**Task instructions:** This exercise asks for every line of the material that includes the word "device".
================
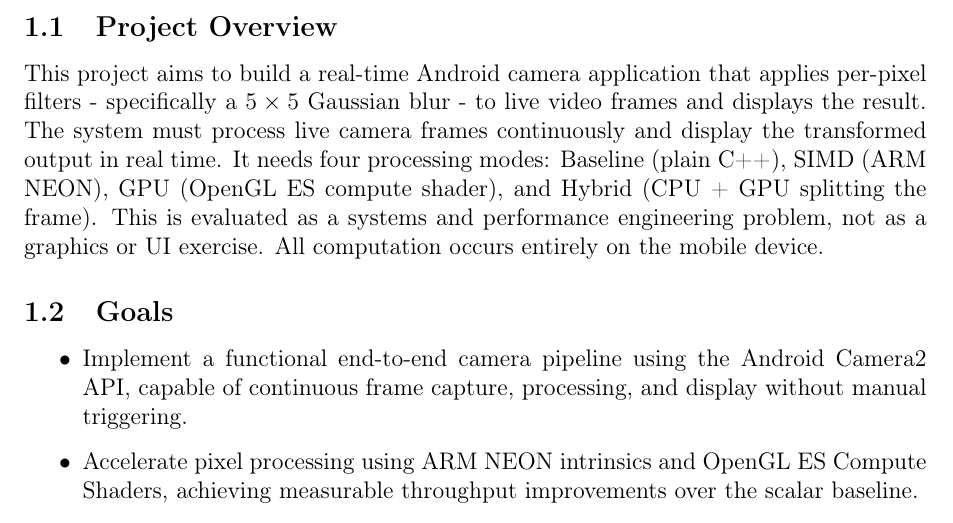
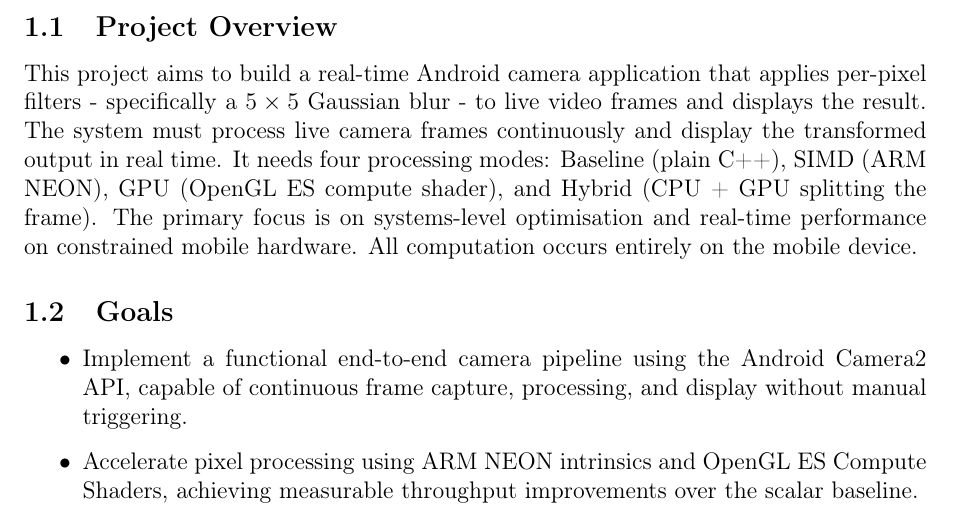
Before and after one commit to nitishnk17/Accelerated-Mobile-Video-Processing-System, a LaTeX document (design_document.tex): part of page 1 of 5, cut so that both start at the same text. Compiled offline with pdfLaTeX.

Commit message:
Updated design document

```diff
--- a/design_document.tex
+++ b/design_document.tex
@@ -46,8 +46,8 @@ filters - specifically a $5 \times 5$ Gaussian blur - to live video frames and d
 the result. The system must process live camera frames continuously and display the
 transformed output in real time. It needs four processing modes: Baseline (plain C++),
 SIMD (ARM NEON), GPU (OpenGL ES compute shader), and Hybrid (CPU + GPU splitting
-the frame). This is evaluated as a systems and performance engineering problem, not as
-a graphics or UI exercise. All computation occurs entirely on the mobile device.
+the frame). The primary focus is on systems-level optimisation and real-time performance
+on constrained mobile hardware. All computation occurs entirely on the mobile device.
 
 \subsection{Goals}
 \begin{itemize}
```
================
**Written reply:**
-a graphics or UI exercise. All computation occurs entirely on the mobile device.
+on constrained mobile hardware. All computation occurs entirely on the mobile device.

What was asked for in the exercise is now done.